Directions for this task:
Looking at the data below, how many lines include the word "styles"? Respond with the number only.

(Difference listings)
--- START ---

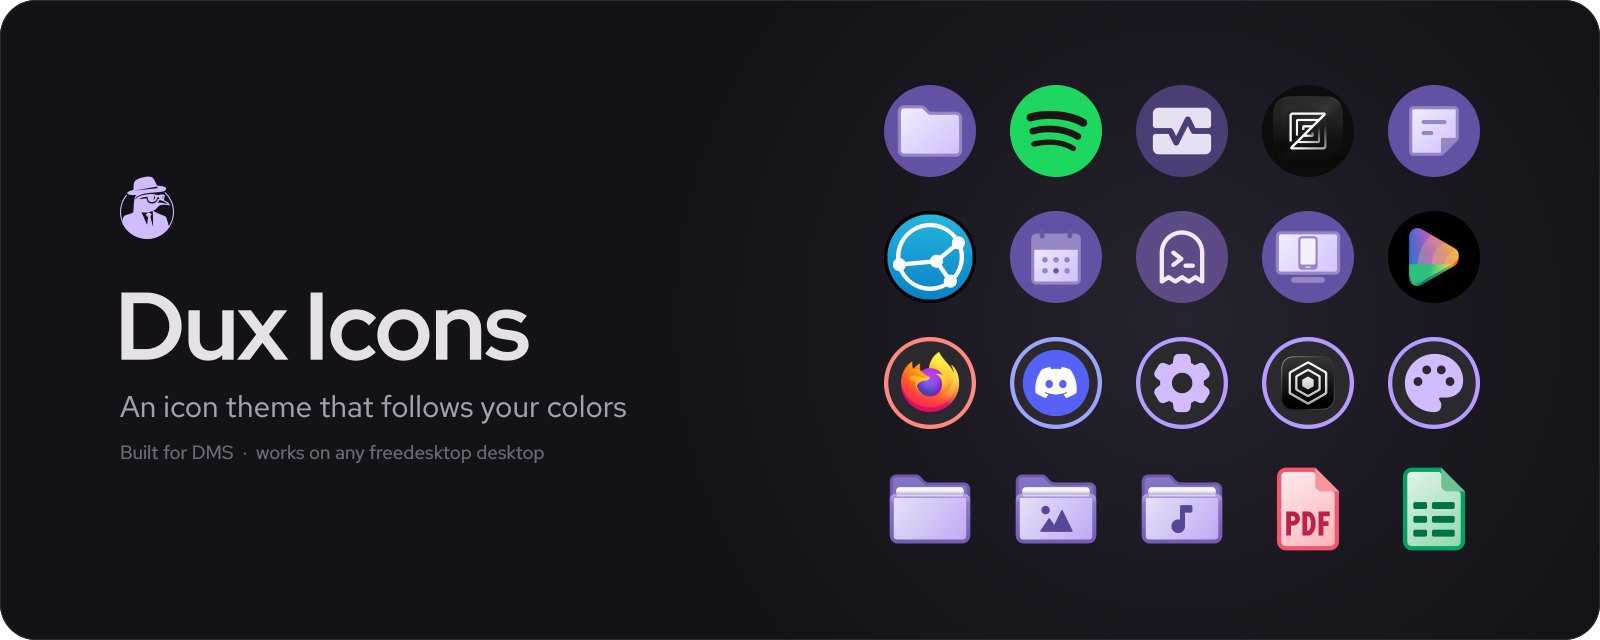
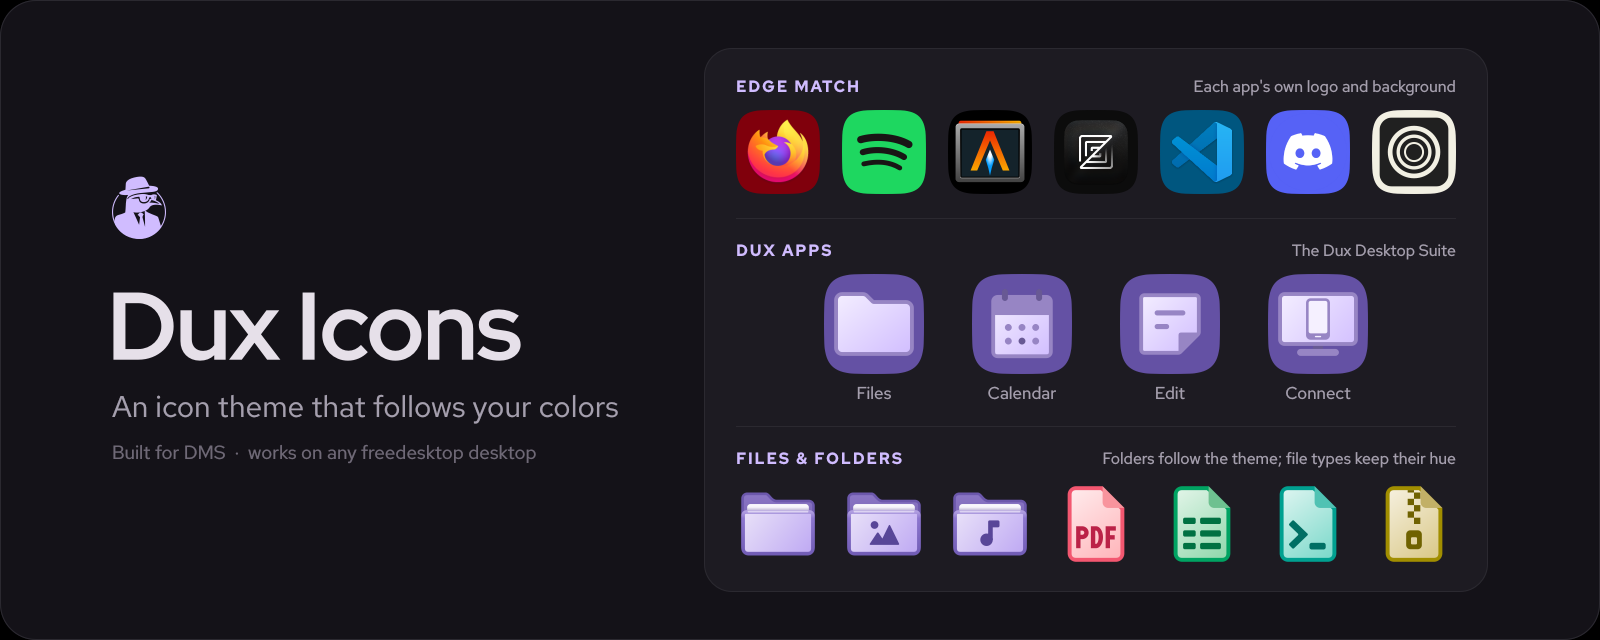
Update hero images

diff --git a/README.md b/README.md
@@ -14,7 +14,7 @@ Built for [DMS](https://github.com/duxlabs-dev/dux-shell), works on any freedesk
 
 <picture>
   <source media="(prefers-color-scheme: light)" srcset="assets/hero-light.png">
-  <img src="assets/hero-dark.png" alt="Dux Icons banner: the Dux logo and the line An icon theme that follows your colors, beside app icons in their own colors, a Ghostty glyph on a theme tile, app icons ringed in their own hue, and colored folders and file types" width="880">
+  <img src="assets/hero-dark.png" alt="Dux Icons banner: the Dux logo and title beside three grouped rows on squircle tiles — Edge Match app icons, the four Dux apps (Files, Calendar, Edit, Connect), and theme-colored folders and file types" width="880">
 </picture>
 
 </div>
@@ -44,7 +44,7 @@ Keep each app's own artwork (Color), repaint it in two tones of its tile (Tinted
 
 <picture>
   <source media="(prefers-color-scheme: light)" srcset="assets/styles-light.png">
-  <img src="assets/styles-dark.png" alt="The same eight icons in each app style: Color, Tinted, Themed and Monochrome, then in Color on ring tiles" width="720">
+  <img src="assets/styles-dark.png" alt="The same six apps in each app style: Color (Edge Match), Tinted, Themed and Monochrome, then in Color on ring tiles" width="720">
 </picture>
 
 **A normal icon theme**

--- END ---

Solution:
3